What needs to be done: For this exercise, copy each line of the records that contains the word "flex".

Records for processing:
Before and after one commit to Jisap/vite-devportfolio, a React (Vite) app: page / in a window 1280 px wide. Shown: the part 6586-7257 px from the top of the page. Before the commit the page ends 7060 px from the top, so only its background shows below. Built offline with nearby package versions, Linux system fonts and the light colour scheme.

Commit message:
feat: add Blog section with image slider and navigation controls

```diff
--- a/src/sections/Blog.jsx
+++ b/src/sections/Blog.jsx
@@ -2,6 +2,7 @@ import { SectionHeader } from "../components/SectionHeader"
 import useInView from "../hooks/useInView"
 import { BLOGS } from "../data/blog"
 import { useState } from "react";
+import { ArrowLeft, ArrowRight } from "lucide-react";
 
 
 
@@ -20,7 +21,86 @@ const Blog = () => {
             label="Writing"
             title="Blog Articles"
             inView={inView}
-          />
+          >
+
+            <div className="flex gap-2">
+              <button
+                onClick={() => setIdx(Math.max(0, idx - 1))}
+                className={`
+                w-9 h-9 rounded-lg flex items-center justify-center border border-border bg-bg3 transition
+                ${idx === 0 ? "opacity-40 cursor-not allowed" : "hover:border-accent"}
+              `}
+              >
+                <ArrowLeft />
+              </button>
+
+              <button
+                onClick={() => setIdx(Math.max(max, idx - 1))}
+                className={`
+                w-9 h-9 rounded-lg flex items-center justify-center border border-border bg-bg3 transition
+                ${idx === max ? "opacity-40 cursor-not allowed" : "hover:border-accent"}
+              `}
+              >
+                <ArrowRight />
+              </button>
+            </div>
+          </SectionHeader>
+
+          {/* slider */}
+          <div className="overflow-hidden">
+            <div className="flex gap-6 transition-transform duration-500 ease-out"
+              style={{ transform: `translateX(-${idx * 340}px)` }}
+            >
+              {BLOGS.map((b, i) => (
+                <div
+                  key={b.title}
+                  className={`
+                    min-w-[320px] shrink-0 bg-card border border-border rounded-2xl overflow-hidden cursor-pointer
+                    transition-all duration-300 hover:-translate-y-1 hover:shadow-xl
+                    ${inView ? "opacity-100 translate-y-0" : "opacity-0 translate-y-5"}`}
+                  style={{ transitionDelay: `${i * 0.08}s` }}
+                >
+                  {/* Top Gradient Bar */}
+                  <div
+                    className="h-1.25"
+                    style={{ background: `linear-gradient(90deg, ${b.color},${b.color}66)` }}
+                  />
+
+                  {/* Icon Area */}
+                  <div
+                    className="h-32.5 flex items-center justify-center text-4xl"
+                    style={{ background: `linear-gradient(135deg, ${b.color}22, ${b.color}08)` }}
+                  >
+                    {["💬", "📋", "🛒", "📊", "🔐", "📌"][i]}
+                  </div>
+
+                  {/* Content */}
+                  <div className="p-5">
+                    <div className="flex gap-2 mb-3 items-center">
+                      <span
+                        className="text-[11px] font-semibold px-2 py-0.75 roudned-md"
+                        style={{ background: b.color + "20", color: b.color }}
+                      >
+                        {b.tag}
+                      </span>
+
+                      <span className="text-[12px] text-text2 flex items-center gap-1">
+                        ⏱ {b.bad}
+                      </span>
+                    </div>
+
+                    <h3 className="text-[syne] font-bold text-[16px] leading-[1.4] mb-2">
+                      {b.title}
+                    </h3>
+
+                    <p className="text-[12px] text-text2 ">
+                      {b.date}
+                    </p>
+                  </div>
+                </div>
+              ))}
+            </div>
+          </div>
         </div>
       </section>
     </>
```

Worked solution:
+            <div className="flex gap-2">
+                w-9 h-9 rounded-lg flex items-center justify-center border border-border bg-bg3 transition
+                w-9 h-9 rounded-lg flex items-center justify-center border border-border bg-bg3 transition
+            <div className="flex gap-6 transition-transform duration-500 ease-out"
+                    className="h-32.5 flex items-center justify-center text-4xl"
+                    <div className="flex gap-2 mb-3 items-center">
+                      <span className="text-[12px] text-text2 flex items-center gap-1">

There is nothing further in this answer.